> [What needs to be done]:
A word-for-word copy of the entries is the goal; leave out the pictures.
######
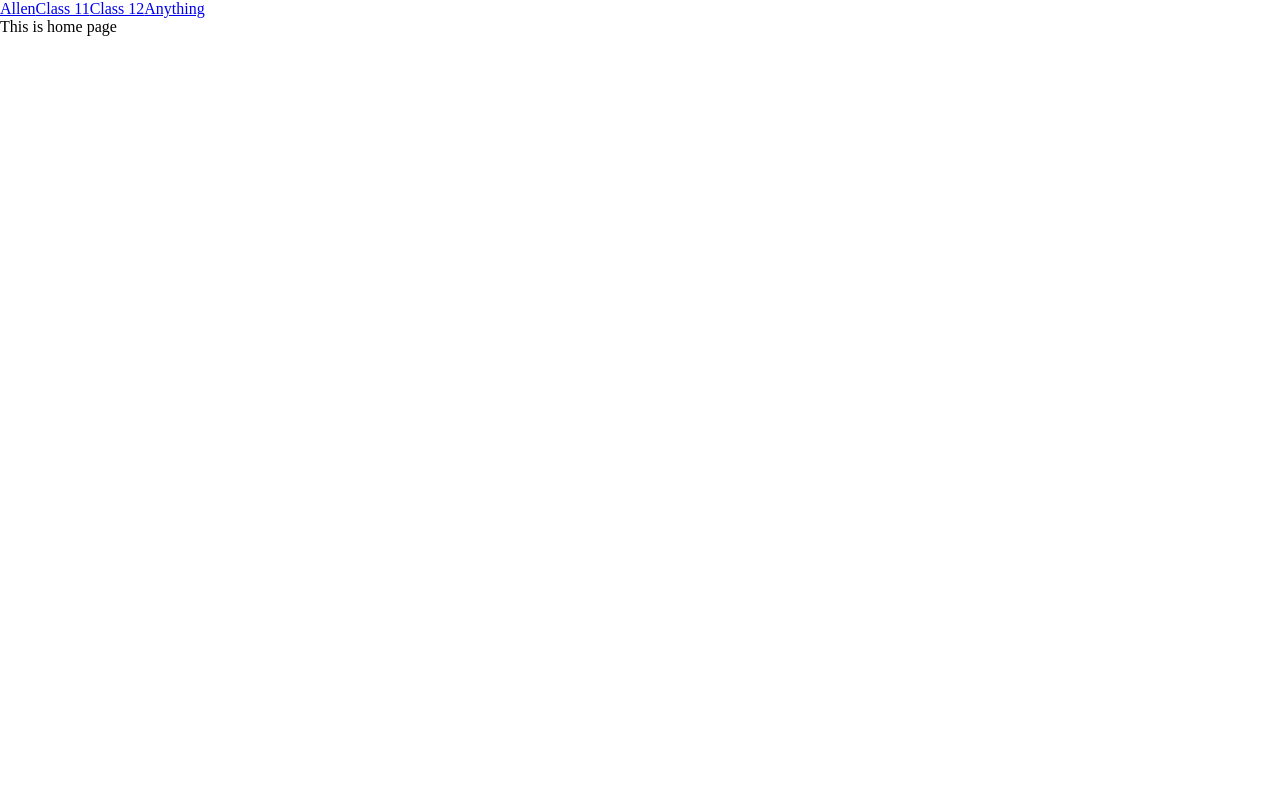
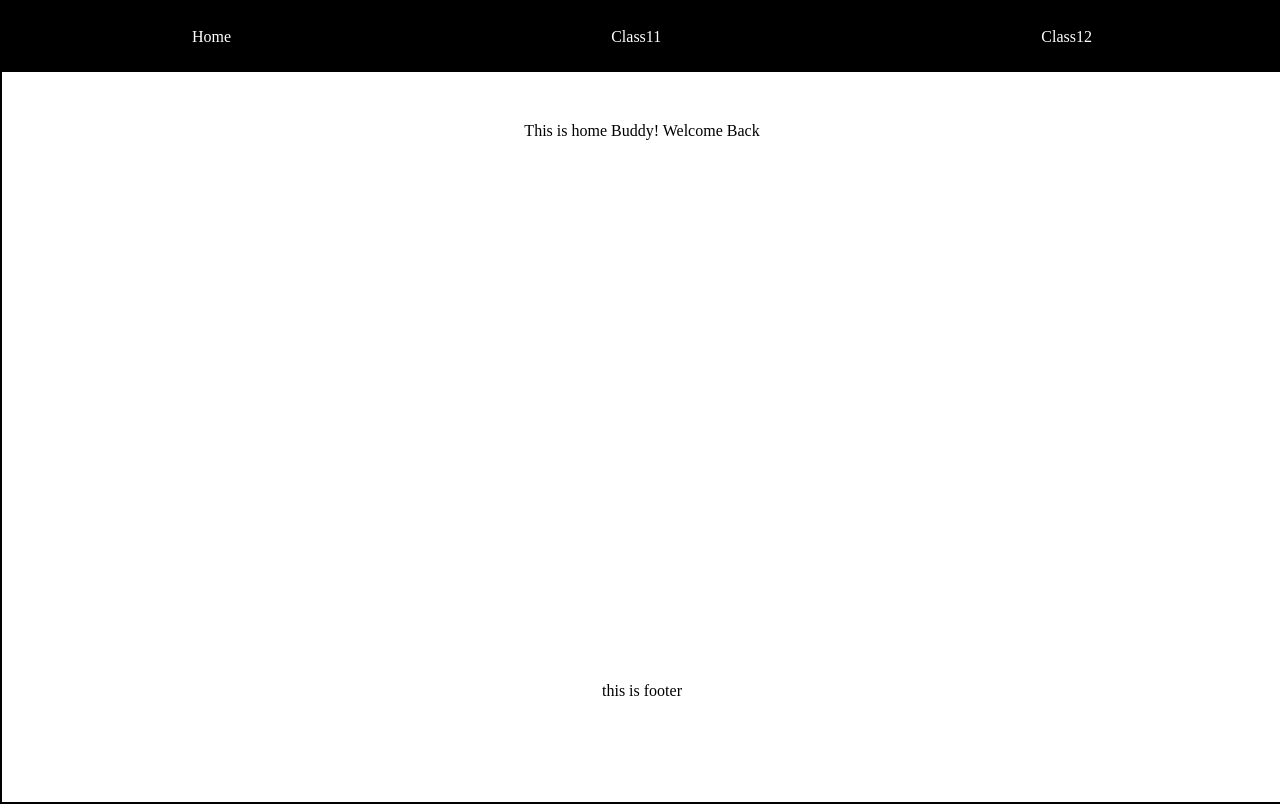
Before and after one commit to 0xtusharganotra/React-, a React (Vite) app: page / in a window 1280 px wide. Built offline with nearby package versions, Linux system fonts and the light colour scheme.

Commit message:
ADD : ADD AppLayout.jsx
Added AppLayout.jsx for Layout and Outlet Revision

```diff
--- /dev/null
+++ b/src/AppLayout.jsx
@@ -0,0 +1,65 @@
+import React from "react";
+import {Link , BrowserRouter , Routes , Route, Outlet} from 'react-router-dom';
+
+function App(){
+return(
+    <div>
+        <BrowserRouter>
+        <Routes>
+            <Route path="/" element={<Layout/>}>
+                <Route path="/class11" element={<Class11/>}/>
+                <Route path="/class12" element= {<Class12/>}/>
+                <Route path="/" element={<Home/>}/>
+            </Route>
+        </Routes>
+        </BrowserRouter>
+    </div>
+)
+}
+
+function Class11(){
+return(
+    <div style={{marginTop:"50px" , width:"100%" , height:"70vh"}}>
+        Neet courses for class 11
+    </div>
+)
+}
+
+function Class12(){
+return(
+    <div style={{marginTop:"50px" , width:"100%" , height:"70vh"}}>
+        Neet courses for class 12
+    </div>
+)
+}
+
+function Header(){
+    return(
+        <div style={{width:"100vw" , height:"70px" ,  backgroundColor:"black" , color:"white" , display:"flex" , justifyContent:"space-around" , alignItems:"center"}}>
+        <Link style={{textDecoration:"none" , color:"white"}} to="/">Home</Link>
+        <Link style={{textDecoration:"none" , color:"white"}} to="/class11">Class11</Link>
+        <Link style={{textDecoration:"none" , color:"white"}} to="/class12">Class12</Link>
+        </div>
+    )
+}
+
+function Layout(){
+
+    return(
+        <div style={{width:"100vw" , height:"100vh" , padding:"10" , border :"2px solid black" , textAlign:"center"}}>
+        <Header/>
+            <Outlet/>
+        <div>this is footer</div>
+        </div>
+
+    )
+}
+
+function Home(){
+return(
+    <div style={{marginTop:"50px" , width:"100%" , height:"70vh"}}>
+        This is home Buddy! Welcome Back
+    </div>
+)
+}
+export default App;
--- a/src/main.jsx
+++ b/src/main.jsx
@@ -1,6 +1,6 @@
 import { StrictMode } from 'react' // basically renders twice to make sure that there is no error
 import { createRoot } from 'react-dom/client'
-import App from './AppSPA.jsx'
+import App from './AppLayout.jsx'
 import './index.css'
 
 createRoot(document.getElementById('root')).render(
```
######
> [Response for this exercise]:
Before and after one commit to 0xtusharganotra/React-, a React (Vite) app: page / in a window 1280 px wide. Built offline with nearby package versions, Linux system fonts and the light colour scheme.

Commit message:
ADD : ADD AppLayout.jsx
Added AppLayout.jsx for Layout and Outlet Revision

```diff
--- /dev/null
+++ b/src/AppLayout.jsx
@@ -0,0 +1,65 @@
+import React from "react";
+import {Link , BrowserRouter , Routes , Route, Outlet} from 'react-router-dom';
+
+function App(){
+return(
+    <div>
+        <BrowserRouter>
+        <Routes>
+            <Route path="/" element={<Layout/>}>
+                <Route path="/class11" element={<Class11/>}/>
+                <Route path="/class12" element= {<Class12/>}/>
+                <Route path="/" element={<Home/>}/>
+            </Route>
+        </Routes>
+        </BrowserRouter>
+    </div>
+)
+}
+
+function Class11(){
+return(
+    <div style={{marginTop:"50px" , width:"100%" , height:"70vh"}}>
+        Neet courses for class 11
+    </div>
+)
+}
+
+function Class12(){
+return(
+    <div style={{marginTop:"50px" , width:"100%" , height:"70vh"}}>
+        Neet courses for class 12
+    </div>
+)
+}
+
+function Header(){
+    return(
+        <div style={{width:"100vw" , height:"70px" ,  backgroundColor:"black" , color:"white" , display:"flex" , justifyContent:"space-around" , alignItems:"center"}}>
+        <Link style={{textDecoration:"none" , color:"white"}} to="/">Home</Link>
+        <Link style={{textDecoration:"none" , color:"white"}} to="/class11">Class11</Link>
+        <Link style={{textDecoration:"none" , color:"white"}} to="/class12">Class12</Link>
+        </div>
+    )
+}
+
+function Layout(){
+
+    return(
+        <div style={{width:"100vw" , height:"100vh" , padding:"10" , border :"2px solid black" , textAlign:"center"}}>
+        <Header/>
+            <Outlet/>
+        <div>this is footer</div>
+        </div>
+
+    )
+}
+
+function Home(){
+return(
+    <div style={{marginTop:"50px" , width:"100%" , height:"70vh"}}>
+        This is home Buddy! Welcome Back
+    </div>
+)
+}
+export default App;
--- a/src/main.jsx
+++ b/src/main.jsx
@@ -1,6 +1,6 @@
 import { StrictMode } from 'react' // basically renders twice to make sure that there is no error
 import { createRoot } from 'react-dom/client'
-import App from './AppSPA.jsx'
+import App from './AppLayout.jsx'
 import './index.css'
 
 createRoot(document.getElementById('root')).render(
```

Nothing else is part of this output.